TEMPE, Ariz. — The second and most extensive phase of Sun Devil Stadium’s renovation is about three months from completion. Even when the final phase is complete in another year, however, Sun Devil Athletics Chief of Staff Rocky Harris wants fans to think of the stadium as an ever-evolving destination.
“We are going to have a top-notch stadium when the reinvention project is complete in 2017,” said Harris, who witnessed a similar transformation at BBVA Compass Stadium after he helped initiate the construction of that venue as Senior Vice President and Chief Marketing Officer of Major League Soccer’s Houston Dynamo and AEG Global Partnerships. “We built the venue to be able to accommodate future enhancements like shade and building out spaces within the stadium.
“I can see the same things happening here at ASU, but we are better positioned because of the wealth of knowledge and expertise we can tap into at the university to make the appropriate enhancements. An example of something that could be done is asking the students from the Herberger Institute to take an unused blank space within the stadium and turn it into an interactive display for children.”
With three and half months left until the Devils’ season opener on Sept. 3 against Northern Arizona, the focus is on more immediate benchmarks. On Tuesday in Harris’ sixth-floor office at the Carson Student-Athlete Center, tangible signs of progress were visible amid the swarming construction crews, equipment and the vast expanse of dirt that was once Frank Kush Field.
The shell of the 115,000 square foot student-athlete facility at the north end is taking shape. The cascading staircase at the southwest entrance is underway, and everywhere you look, the surrounding desert landscape and community is visible in an airier, more picturesque version of this 58-year-old Valley icon.
Phase 2 is currently scheduled for completion sometime in the third week of August, but Harris said work on the field and other areas will start before then. Among the accomplishments in this phase:
— The entire lower bowl on the west side had been scraped down as well as 70 percent of upper deck, and crews have laid down all the new sections.
— Additional old sections of the upper deck have been removed after the entire north section was removed last year.
— There will be a sun deck on the north side for fans to gather.
— The new concourses are 20 feet high, allowing for more air flow in the stadium.
— Brand new restrooms, concessions and vertical escalation.
— Crews have added a police/security station and another first-aid station.
— WiFi and other connectivity features will be upgraded in the new sections.
— One area that won’t be complete at the end of Phase 2 is the club level, which will have seating and portable food options, but won’t have the cooling system or other permanent amenities until after the season.
Harris said crews are working 18 hour-days six days a week, and 12 hours on Sundays to complete the second phase of the $256 million total project. Phase 3 will include completion of the student-athlete facility’s interior, the addition of a video board at the north end, reconstruction of the entire east side and the southeast and north entrances.
“It’s really special for me as someone who grew up coming here with both parents as alums,” he said. “When it was first built, it really changed the perception of the school.

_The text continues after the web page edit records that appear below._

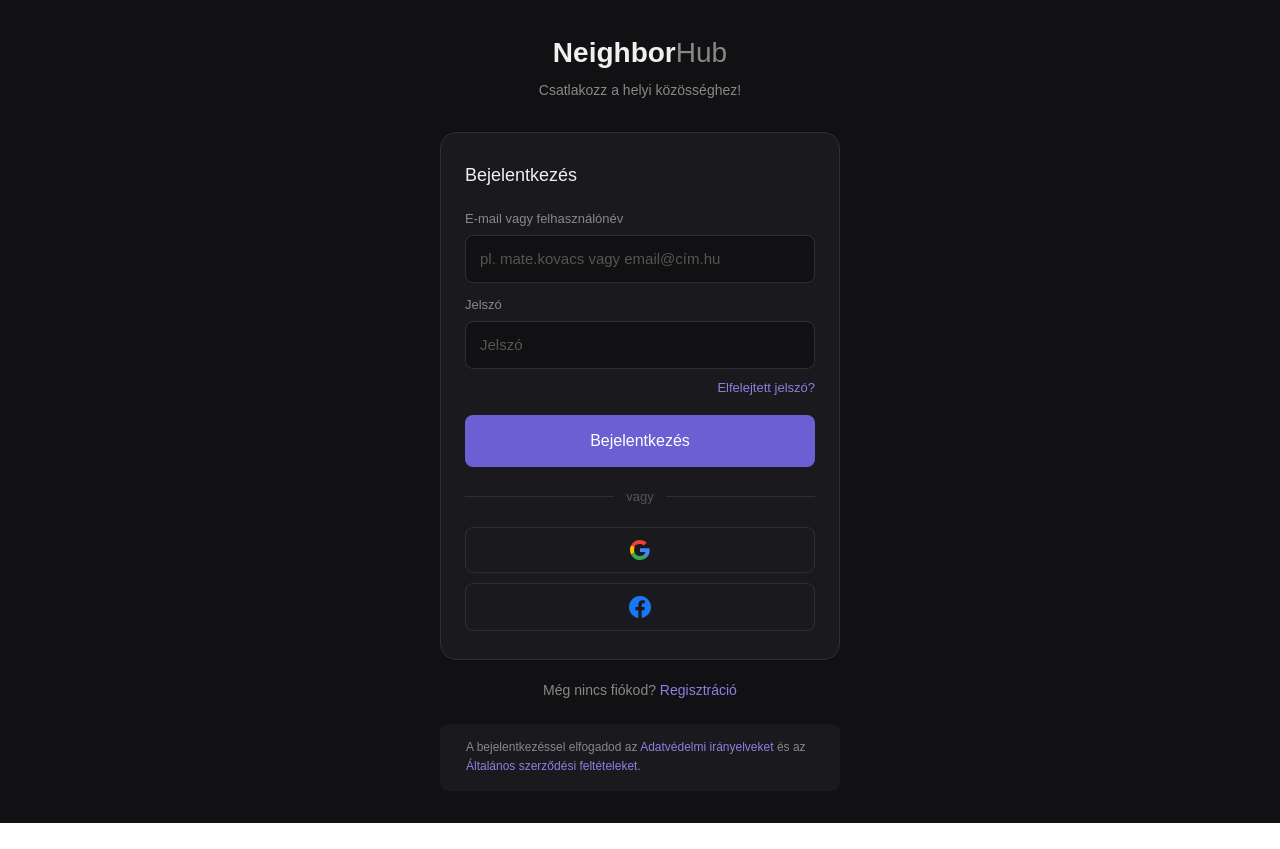
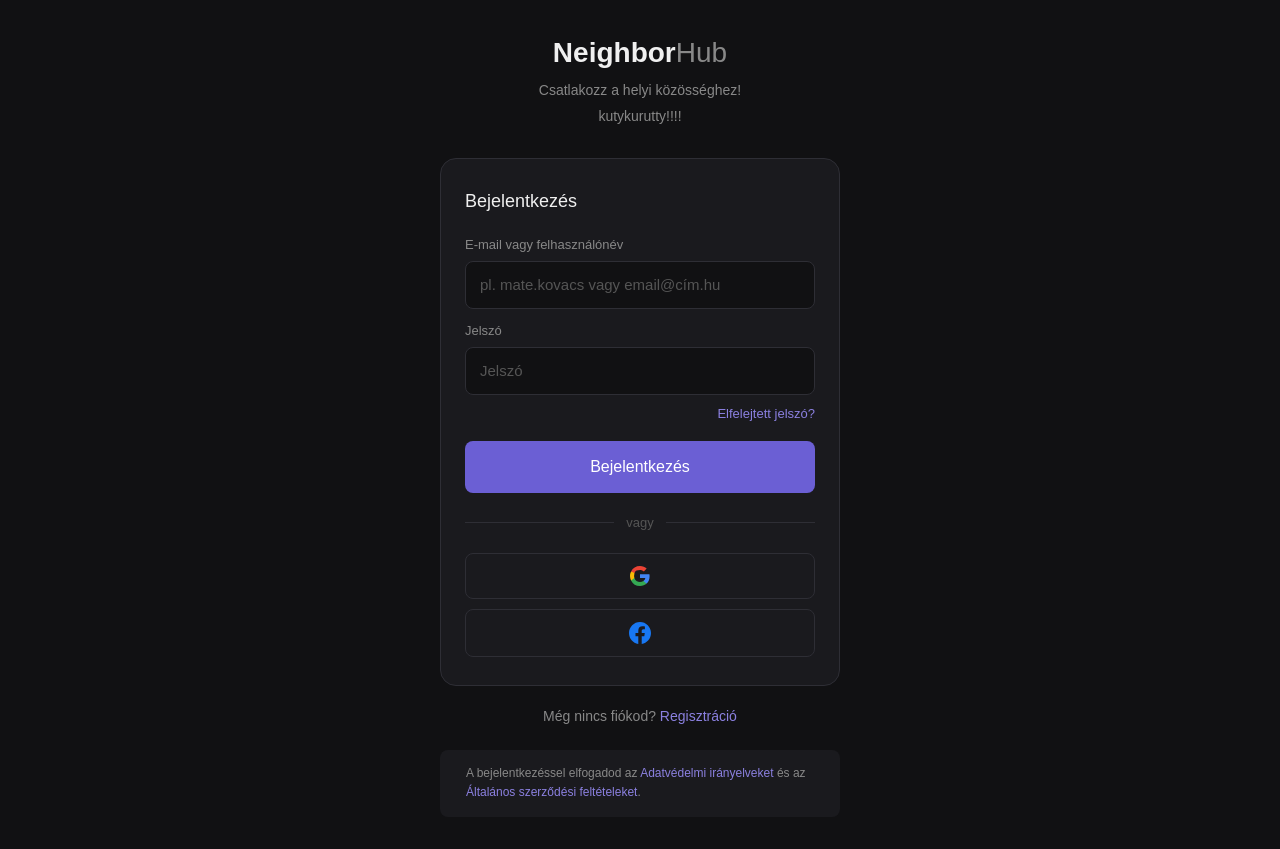
Before and after one commit to santa-mark-1/teszt, a Next.js app: page /login in a window 1280 px wide. Before the commit the page ends 823 px from the top, so only its background shows below. Built offline with nearby package versions, Linux system fonts and the light colour scheme.

Commit message:
P- szoveg valtoztatas

```diff
--- a/app/login/page.tsx
+++ b/app/login/page.tsx
@@ -14,6 +14,7 @@ export default function LoginPage() {
             Neighbor<span className="font-normal text-[#888]">Hub</span>
           </p>
           <p className="text-sm text-[#888] mt-1.5">Csatlakozz a helyi közösséghez!</p>
+          <p className="text-sm text-[#888] mt-1.5">kutykurutty!!!!</p>
         </div>
 
         {/* Card */}
```
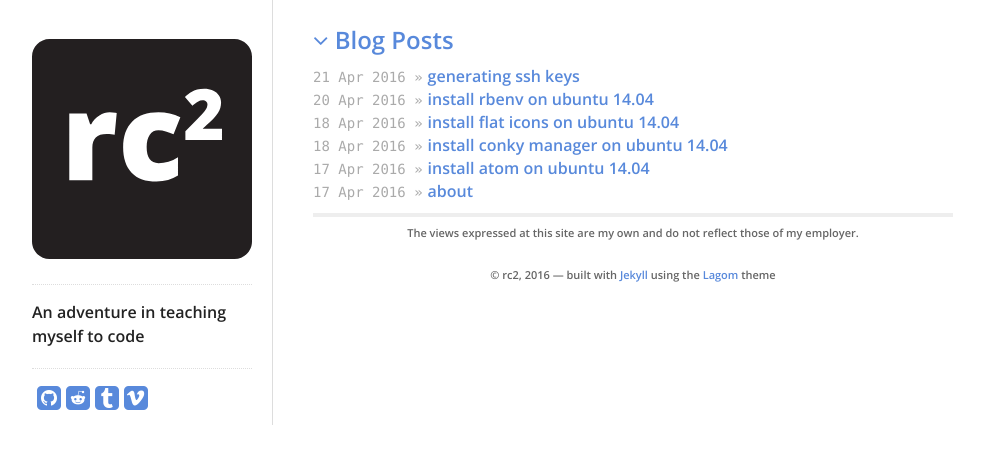
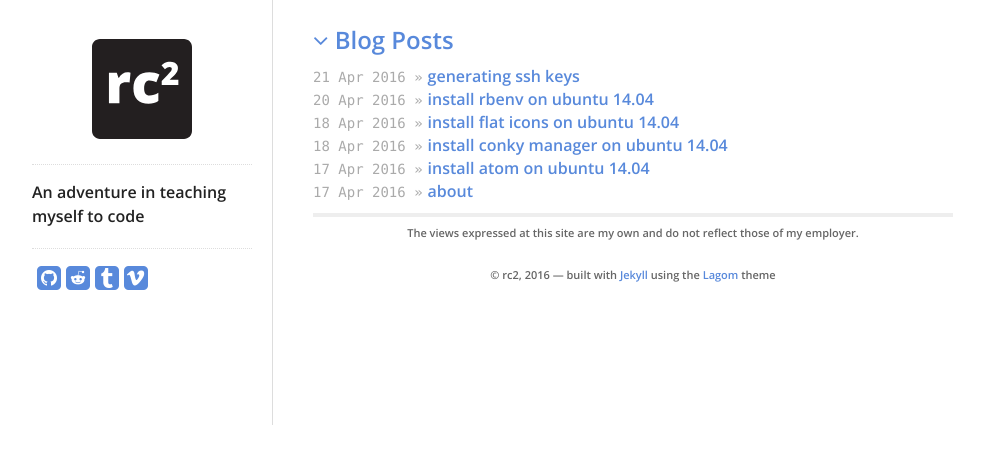
Before and after one commit to rc2squared/rc2squared, a Jekyll site: the page built from index.html, in a window 1280 px wide. Shown: the top 464 px of the page, without its empty margins (138-1122 px from the left). Built offline with Jekyll 4.4.1, drawn with Linux system fonts in a browser that asks for light colours; nearby versions of some CDN libraries.

Commit message:
change to logo

```diff
--- a/_includes/css/screen.css
+++ b/_includes/css/screen.css
@@ -188,6 +188,10 @@ nav h1, nav h2 {
   margin-bottom: 25px;
 }
 
+#logo {
+  width: 100px;
+}
+
 #gravatar {
   width: 180px;
   -webkit-border-radius: 50%;
```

“When you think of ASU you think of Sun Devil Stadium but for the last 30 years, little to nothing has been done. Until now, it really didn’t represent what this university has become: innovative, forward thinking and technologically advanced.
“The old structure was antiquated so now we are catching up with the university and it will be a great visual asset for ASU — one that the university will utilize for a lot more than just football games.”
ASU is pushing the stadium concept into new territory with plans to transform it into a year-round community hub. Many stadiums plug in occasional programming, like concerts, but ASU wants theirs open daily to draw crowds for everything from movies and festivals to a midday Frisbee game or lunch from the concession stands run by local restaurants. The department is considering an airport model to bring local restaurants and better quality food options as well.
Harris said many of the basic amenities that fans have asked for have been addressed in everything from handrails, more leg room, actual seats in many sections and modernized restrooms.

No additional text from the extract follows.